Early Reading Redux: Nancy Drew Mystery Stories
By Olivia Aylmer
Is it any wonder that a voraciously curious, whip-smart young woman in search of answers—no matter the dark paths they lead her down—feels like the heroine we desperately need in the constantly swirling chaos of 2018? Enter Nancy Drew: one of the first characters I encountered as a young reader who made braininess, independence, and confidence qualities to celebrate within myself, not shun.
I credit my grandmother, Marian, who, so I’ve been told, was about as precocious as they come in her youth, for passing along the secret of Nancy to me, somewhere around my ninth year. She had, wisely, kept her own childhood collection in pristine condition, and showed up at my house one day bearing an enviable selection of the earliest installments: The Secret of the Old Clock, The Hidden Staircase, and The Mystery at Lilac Inn.
Before I’d turned the first page, I fell for the titles: twisted candles and broken lockets, whispering statues and missing maps? Say no more. As a girl whose favorite way to pass a languid summer afternoon consisted of sitting at the top of my backyard slide, thumbing through borrowed library books on all things supernatural and strange, the mysterious premises alone intrigued me like few other stories thus far had.
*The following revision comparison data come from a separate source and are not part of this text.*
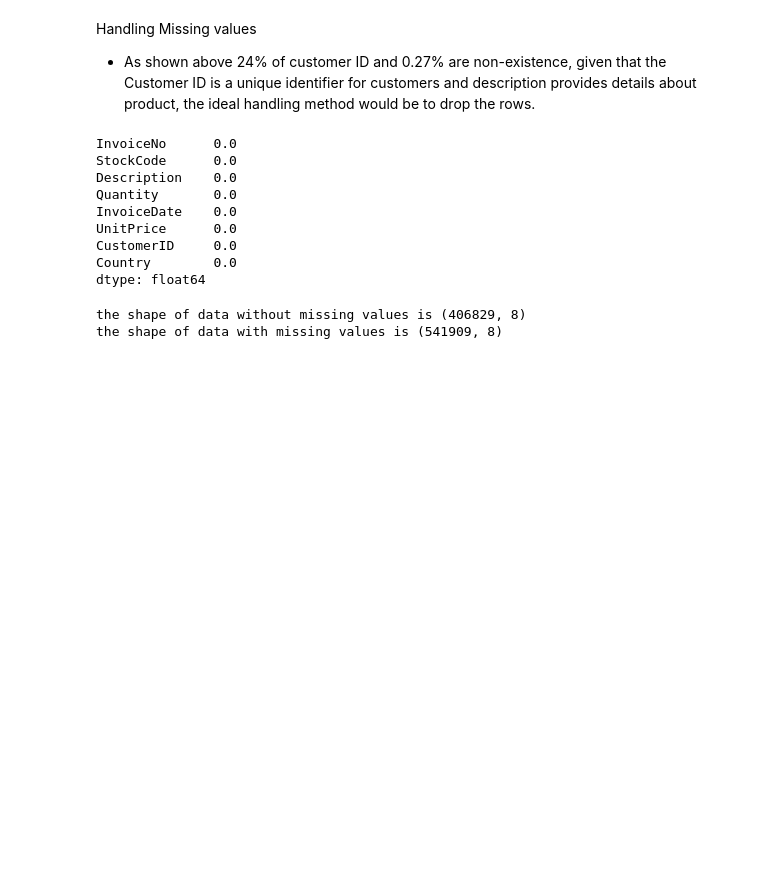
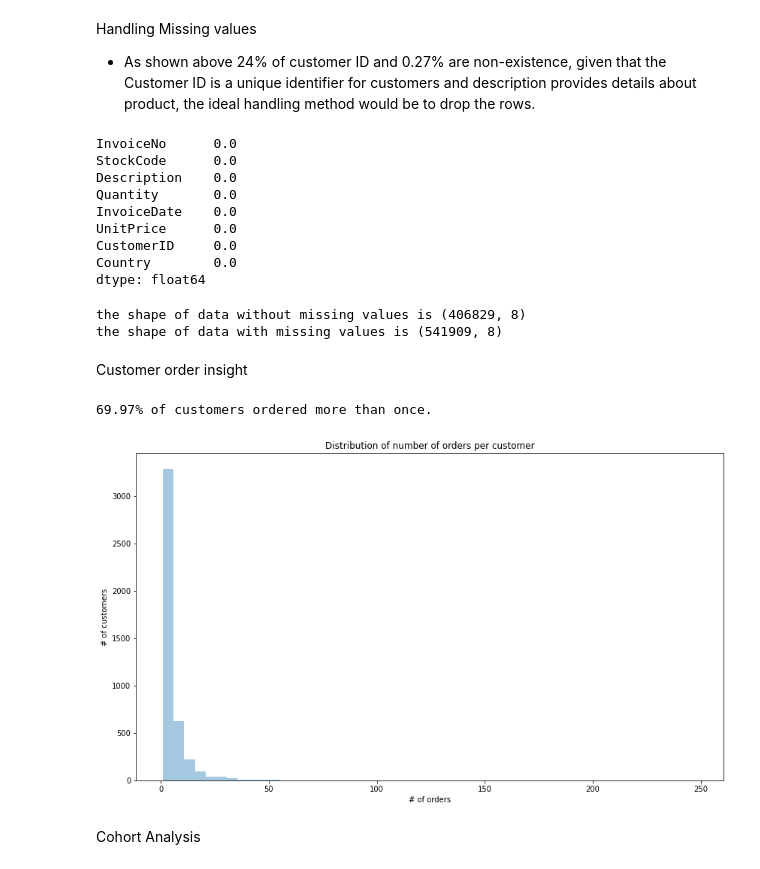
Before and after one commit to olexy/da_ds_ml, a Jupyter notebook: Retail_Capstone.ipynb, the cells around one changed output. Cells and saved outputs as stored; diff of their text form; code cells hidden in the pictures; blank space fills up the shorter version.

Commit message:
order insights and cohort analysis

```diff
--- a/Retail_Capstone.ipynb
+++ b/Retail_Capstone.ipynb
@@ -128,3 +133,22 @@ print("the shape of data with missing values is", df.shape)
 # %% [output]
 the shape of data without missing values is (406829, 8)
 the shape of data with missing values is (541909, 8)
+# %% [markdown]
+Customer order insight
+# %%
+# Customers with multiple orders
+n_of_orders = df_clean.groupby(['CustomerID'])['InvoiceNo'].nunique()
+cust_wit_mult_orders = np.sum(n_of_orders > 1) / df['CustomerID'].nunique()
+print(f'{100 * cust_wit_mult_orders:.2f}% of customers ordered more than once.')
+# %% [output]
+69.97% of customers ordered more than once.
+# %%
+fig, ax = plt.subplots(figsize=(14, 8))
+ax = sns.distplot(n_of_orders, kde=False, hist=True)
+ax.set(title='Distribution of number of orders per customer',
+       xlabel='# of orders',
+       ylabel='# of customers');
+# %% [output]
+[figure, added]
+# %% [markdown]
+Cohort Analysis
```
Also changed, not shown: parts of 15 cells of this notebook.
Then there were the charmingly cinematic illustrations, surprising readers every 40 or so pages; the addictively abundant cliffhangers which, for all their on-the-noseness, managed to sweep me into mystery after mystery, well past midnight; Nancy’s snappy blue roadster, her trusted conduit to hunting down “hot clues” on weekends; the swoon-worthy descriptions of special-occasion dressing (pink sheath dresses, aqua organdy); and topping the list, the spunky self-possession with which, at the end of The Mystery of Lilac Inn, Nancy tells her friends Helen and Emily, “For the present, my steady partner is going to be mystery!” Oh, Nancy: an unabashedly proud Single Lady before the term gained cultural clout via Beyoncé-slash-Rebecca Traister.
As I’ve come to learn in recent months, I’m not alone in my appreciation of Nancy Drew, the product of a ghostwritten series more than 80 years old. (As Jan Hoffman reported in the New York Times in 2009, Nancy Pelosi, currently Minority Leader of the U.S. House of Representatives, along with U.S. Supreme Court Justice Sonia Sotomayor, Ruth Bader Ginsburg, and Gayle King all count themselves as devoted Drew Heads.)
To my delight, a serendipitous Instagram post in homage to the series earlier this year revealed just how many women (and a few good men) in my life remain enamoured by Nancy, a fearless heroine who hinted at the possibility of a feminist future before the meaning of “feminism” had even entered our consciousness.
On Friday July 30, the inaugural meeting of The Nancy Drew Society was held at (where else?) Lavender Lake in Gowanus, Brooklyn. While a thunderous downpour moved the gathering indoors, a spirited conversation about Lilac Inn and Nancy’s lasting impact in our reading lives, then and now, unfolded.
Points of discussion ranged from the personal (echoes of “I’d kill for a ride in the roadster!” to an appreciation of the phrase “titian-haired sleuth” to discussions of Nancy’s romantic life, or refreshing lack thereof) to the political (comparisons between the 1930 and 1961 edition, the former of which was drastically rewritten based on the undeniably racist undertones of certain character depictions).
We mused about the relative absence of Nancy’s inner life, paired with her perfectionist tendencies, raising questions about the shallow emotional surface level upon which her adventures unfolded.
Someone wondered aloud about the etymological origins of “skin diving” (turns out it was quite the popular turn of phrase for something like snorkeling between the 1950s-1970s).
One woman fessed up to only making it through the first 10 pages a mere hour before the event, though she had every intention of finishing the book in subsequent subway commutes (look, all levels of Nancy fandom welcome!).
And a man in his mid-twenties recalled his mother’s well-kept collection of vintage editions, made possible by several years of babysitting money. As a young boy, he recalled feeling that the books were somehow “off-limits” and never allowed himself to dip into one, despite his curiosity, opting for the occasional Hardy Boys installment instead—an unconscious gender bias he recently absolved himself of upon devouring Lilac Inn during an otherwise tedious morning of jury duty selection.
One can only imagine such dogged commitment to the task at hand would have made Nancy proud.
Olivia Aylmer is a writer, formerly with Vanity Fair and currently at The Wing!